*** PROVIDED RECORDS Section Begins ***
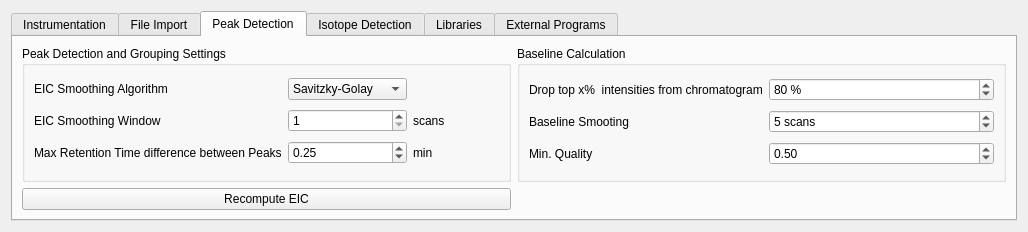
ElucidataInc/ElMaven, file mzroll/forms/settingsform.ui: the form before one commit.
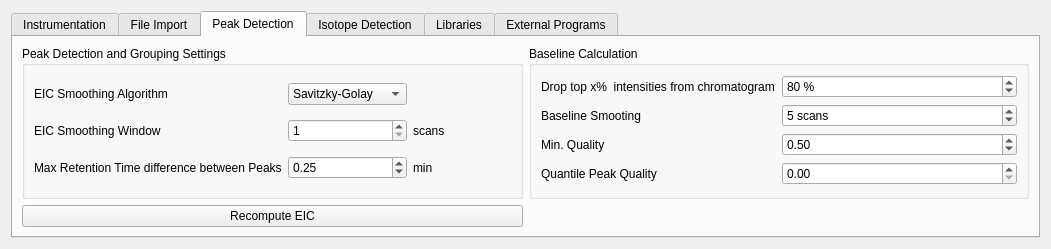
The form after the commit. The open tabs and pages were chosen to show the change. Icons and pictures are not drawn.

Commit message: ftr: applying % threshold of quality

```diff
--- a/mzroll/forms/settingsform.ui
+++ b/mzroll/forms/settingsform.ui
@@ -6,7 +6,7 @@
    <rect>
     <x>0</x>
     <y>0</y>
-    <width>1028</width>
+    <width>1051</width>
     <height>232</height>
    </rect>
   </property>
@@ -488,6 +488,20 @@
             </property>
            </widget>
           </item>
+          <item row="3" column="0">
+           <widget class="QLabel" name="label_26">
+            <property name="text">
+             <string>Quantile Peak Quality</string>
+            </property>
+           </widget>
+          </item>
+          <item row="3" column="1">
+           <widget class="QDoubleSpinBox" name="quantilePeakQuality">
+            <property name="maximum">
+             <double>100.000000000000000</double>
+            </property>
+           </widget>
+          </item>
          </layout>
         </widget>
        </item>
```
The commit also changes 7 other files.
*** PROVIDED RECORDS Section Ends ***
REQUIRED ACTION: For each line of the material that contains "item", return a copy.

RESPONSE:
           </item>
+          <item row="3" column="0">
+          </item>
+          <item row="3" column="1">
+          </item>
        </item>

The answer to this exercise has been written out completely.